Intel CEO Brian Krzanich showed off the headset Tuesday at the start of the Intel Developer Forum in San Francisco.
"Merged reality will be one of those fundamental shifts that is going to redefine how we work, how we are entertained and how we communicate," Krzanich said.
Intel's RealSense technology is built into the all-in-one headset, allowing it to recognize where a person is at all times and what they're doing with their hands, which can act as controllers.
A demonstration onstage at the Moscone Center showed how a user could move around their home, unencumbered by a cord and dodging any obstacles in their way.
"It doesn't feel very virtual when you're tied to a confined space," Krzanich said.
The merged reality concept was demonstrated with the person using a physical dollar bill to carve a virtual piece of gold spinning on a virtual pottery wheel.
"Gaming is going to be amazing. Imagine you could turn your entire house into a level of a game, and you're not walking into walls because you have a camera element to it and you're actually using your hands not a VR controller," Patrick Moorhead, an analyst at Moor Insights & Strategy told NBC News at the event.
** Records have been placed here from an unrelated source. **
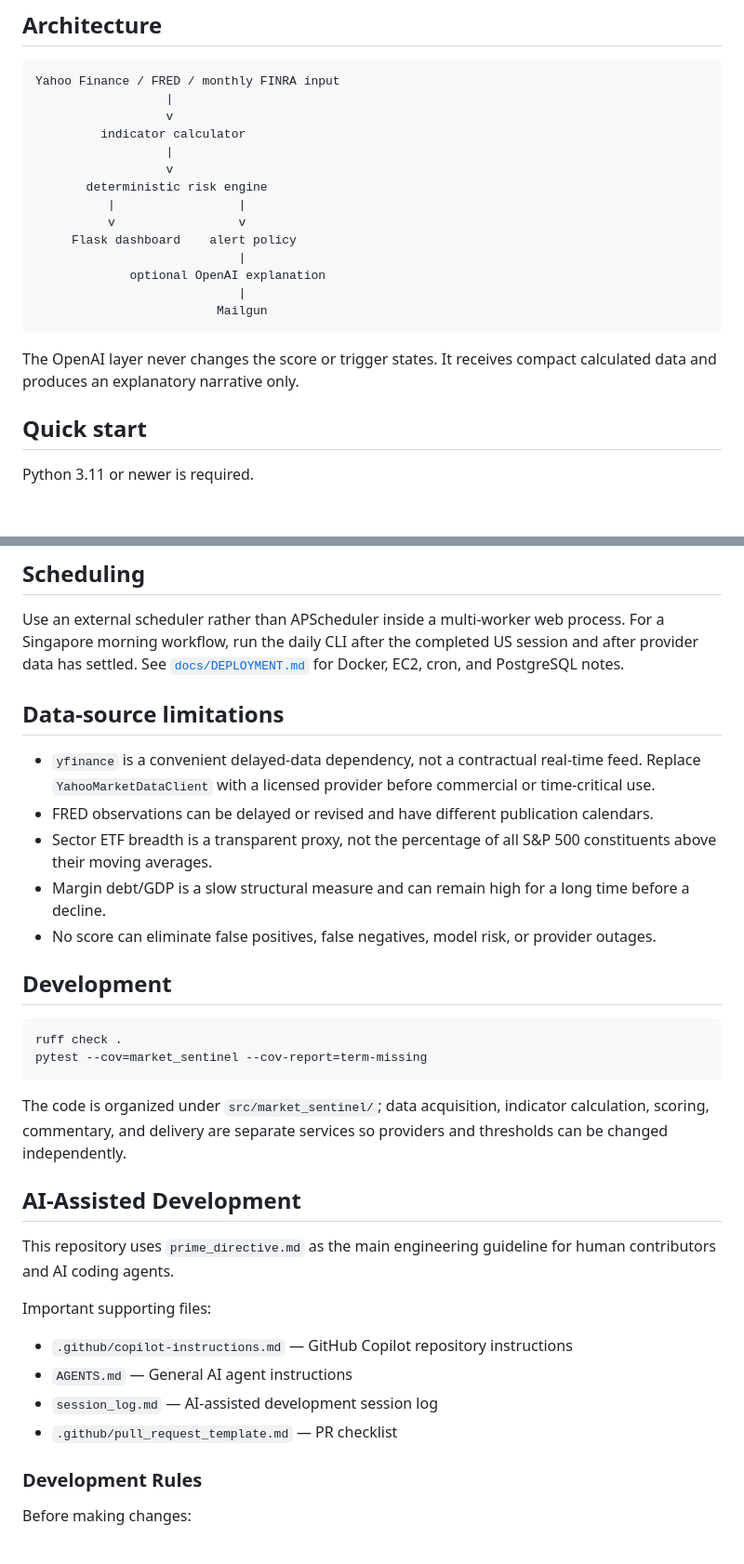
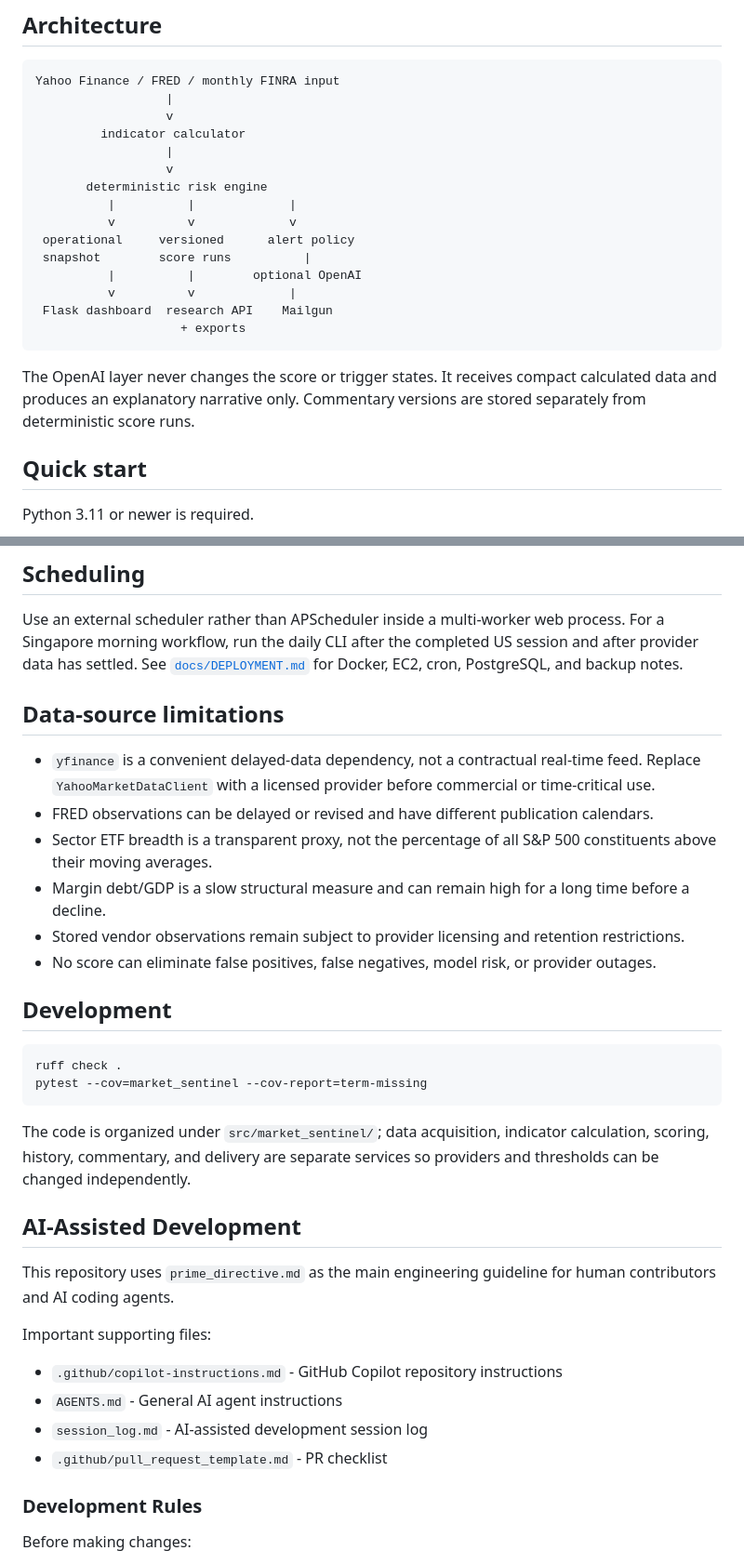
Before and after one commit to evanlow/market-sentinel, a Markdown page: README.md, 2 parts joined by grey strips. Shown at 93% size. Rendered like a GitHub page; blank space fills up the shorter version.

````diff
--- a/README.md
+++ b/README.md
@@ -35,17 +35,19 @@ Yahoo Finance / FRED / monthly FINRA input
                   |
                   v
        deterministic risk engine
-          |                 |
-          v                 v
-     Flask dashboard    alert policy
-                            |
-             optional OpenAI explanation
-                            |
-                         Mailgun
+          |          |             |
+          v          v             v
+ operational     versioned      alert policy
+ snapshot        score runs          |
+          |          |        optional OpenAI
+          v          v             |
+ Flask dashboard  research API    Mailgun
+                    + exports
 ```
 
 The OpenAI layer never changes the score or trigger states. It receives compact calculated data and
-produces an explanatory narrative only.
+produces an explanatory narrative only. Commentary versions are stored separately from deterministic
+score runs.
 
 ## Quick start
 
@@ -137,7 +190,7 @@ forced selling, not proof that US contagion must follow.
 
 Use an external scheduler rather than APScheduler inside a multi-worker web process. For a Singapore
 morning workflow, run the daily CLI after the completed US session and after provider data has settled.
-See [`docs/DEPLOYMENT.md`](docs/DEPLOYMENT.md) for Docker, EC2, cron, and PostgreSQL notes.
+See [`docs/DEPLOYMENT.md`](docs/DEPLOYMENT.md) for Docker, EC2, cron, PostgreSQL, and backup notes.
 
 ## Data-source limitations
 
@@ -147,6 +200,7 @@ See [`docs/DEPLOYMENT.md`](docs/DEPLOYMENT.md) for Docker, EC2, cron, and Postgr
 - Sector ETF breadth is a transparent proxy, not the percentage of all S&P 500 constituents above
   their moving averages.
 - Margin debt/GDP is a slow structural measure and can remain high for a long time before a decline.
+- Stored vendor observations remain subject to provider licensing and retention restrictions.
 - No score can eliminate false positives, false negatives, model risk, or provider outages.
 
 ## Development
@@ -157,18 +211,20 @@ pytest --cov=market_sentinel --cov-report=term-missing
 ```
 
 The code is organized under `src/market_sentinel/`; data acquisition, indicator calculation, scoring,
-commentary, and delivery are separate services so providers and thresholds can be changed independently.
+history, commentary, and delivery are separate services so providers and thresholds can be changed
+independently.
 
 ## AI-Assisted Development
 
-This repository uses `prime_directive.md` as the main engineering guideline for human contributors and AI coding agents.
+This repository uses `prime_directive.md` as the main engineering guideline for human contributors and
+AI coding agents.
 
 Important supporting files:
 
-- `.github/copilot-instructions.md` — GitHub Copilot repository instructions
-- `AGENTS.md` — General AI agent instructions
-- `session_log.md` — AI-assisted development session log
-- `.github/pull_request_template.md` — PR checklist
+- `.github/copilot-instructions.md` - GitHub Copilot repository instructions
+- `AGENTS.md` - General AI agent instructions
+- `session_log.md` - AI-assisted development session log
+- `.github/pull_request_template.md` - PR checklist
 
 ### Development Rules
 
````
Also changed, not shown: other parts of README.md (+55 -4 lines).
Project Alloy will be open source, allowing developers to first get their hands on the technology and create new experiences.
Terry Myerson, executive vice president of Microsoft's Windows and Devices group, joined Krzanich onstage to announce Project Alloy will run on Windows Holographic, Microsoft's platform for its HoloLens mixed reality eyewear.
Myerson said Windows Holographic would be released to mainstream Windows 10 devices next year. Myerson said the experience will bring a new experience for multitasking in mixed reality.